Top of Dataset excerpts

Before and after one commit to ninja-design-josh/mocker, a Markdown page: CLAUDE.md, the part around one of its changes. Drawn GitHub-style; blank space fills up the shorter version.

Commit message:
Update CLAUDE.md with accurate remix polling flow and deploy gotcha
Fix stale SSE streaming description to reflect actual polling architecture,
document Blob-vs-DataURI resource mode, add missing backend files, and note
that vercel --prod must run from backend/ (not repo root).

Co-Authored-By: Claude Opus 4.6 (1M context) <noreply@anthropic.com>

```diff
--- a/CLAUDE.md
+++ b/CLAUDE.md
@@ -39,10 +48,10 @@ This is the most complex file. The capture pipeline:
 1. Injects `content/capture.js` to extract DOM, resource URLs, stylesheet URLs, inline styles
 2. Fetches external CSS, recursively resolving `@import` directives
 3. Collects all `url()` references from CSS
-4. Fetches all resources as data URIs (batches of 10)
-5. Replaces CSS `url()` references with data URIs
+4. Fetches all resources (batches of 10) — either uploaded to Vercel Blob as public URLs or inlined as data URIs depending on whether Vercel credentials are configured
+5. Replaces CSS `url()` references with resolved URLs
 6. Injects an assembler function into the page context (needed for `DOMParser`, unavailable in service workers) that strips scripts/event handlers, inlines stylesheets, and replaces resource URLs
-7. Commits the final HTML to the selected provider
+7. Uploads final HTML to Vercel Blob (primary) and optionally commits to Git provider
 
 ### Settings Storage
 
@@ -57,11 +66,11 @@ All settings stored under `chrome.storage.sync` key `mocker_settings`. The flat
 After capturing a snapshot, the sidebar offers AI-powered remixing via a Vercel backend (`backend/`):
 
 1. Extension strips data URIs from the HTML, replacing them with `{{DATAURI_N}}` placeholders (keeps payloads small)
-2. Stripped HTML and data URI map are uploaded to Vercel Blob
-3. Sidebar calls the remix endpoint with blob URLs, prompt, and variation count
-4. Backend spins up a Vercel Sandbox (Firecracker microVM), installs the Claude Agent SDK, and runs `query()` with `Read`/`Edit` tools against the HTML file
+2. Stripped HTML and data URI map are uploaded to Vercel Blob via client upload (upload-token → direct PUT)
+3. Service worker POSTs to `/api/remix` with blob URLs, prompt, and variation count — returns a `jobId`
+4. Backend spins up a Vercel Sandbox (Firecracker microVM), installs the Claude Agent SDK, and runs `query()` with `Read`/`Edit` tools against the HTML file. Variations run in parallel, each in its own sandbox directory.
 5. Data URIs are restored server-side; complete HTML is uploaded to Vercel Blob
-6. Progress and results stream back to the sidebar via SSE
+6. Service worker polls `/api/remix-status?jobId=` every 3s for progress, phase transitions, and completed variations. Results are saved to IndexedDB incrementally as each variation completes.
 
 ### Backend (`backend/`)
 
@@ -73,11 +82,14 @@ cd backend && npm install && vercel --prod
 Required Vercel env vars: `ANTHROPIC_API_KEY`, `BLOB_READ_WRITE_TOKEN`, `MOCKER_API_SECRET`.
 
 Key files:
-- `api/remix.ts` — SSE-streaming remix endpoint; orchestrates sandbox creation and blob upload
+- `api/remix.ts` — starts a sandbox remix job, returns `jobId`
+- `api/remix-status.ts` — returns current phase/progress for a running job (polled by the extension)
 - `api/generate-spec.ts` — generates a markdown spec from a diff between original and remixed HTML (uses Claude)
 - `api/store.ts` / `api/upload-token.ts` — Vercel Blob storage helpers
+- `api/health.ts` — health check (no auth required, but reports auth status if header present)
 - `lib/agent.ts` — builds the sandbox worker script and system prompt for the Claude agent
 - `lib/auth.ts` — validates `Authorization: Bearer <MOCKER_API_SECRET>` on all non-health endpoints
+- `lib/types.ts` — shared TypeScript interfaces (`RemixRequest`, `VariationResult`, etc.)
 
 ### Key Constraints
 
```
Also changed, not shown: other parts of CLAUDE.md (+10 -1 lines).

Bottom of Dataset excerpts

Up to and including the line with "Fix stale SSE", restate the records above word for word from the very first line.

Before and after one commit to ninja-design-josh/mocker, a Markdown page: CLAUDE.md, the part around one of its changes. Drawn GitHub-style; blank space fills up the shorter version.

Commit message:
Update CLAUDE.md with accurate remix polling flow and deploy gotcha
Fix stale SSE streaming description to reflect actual polling architecture,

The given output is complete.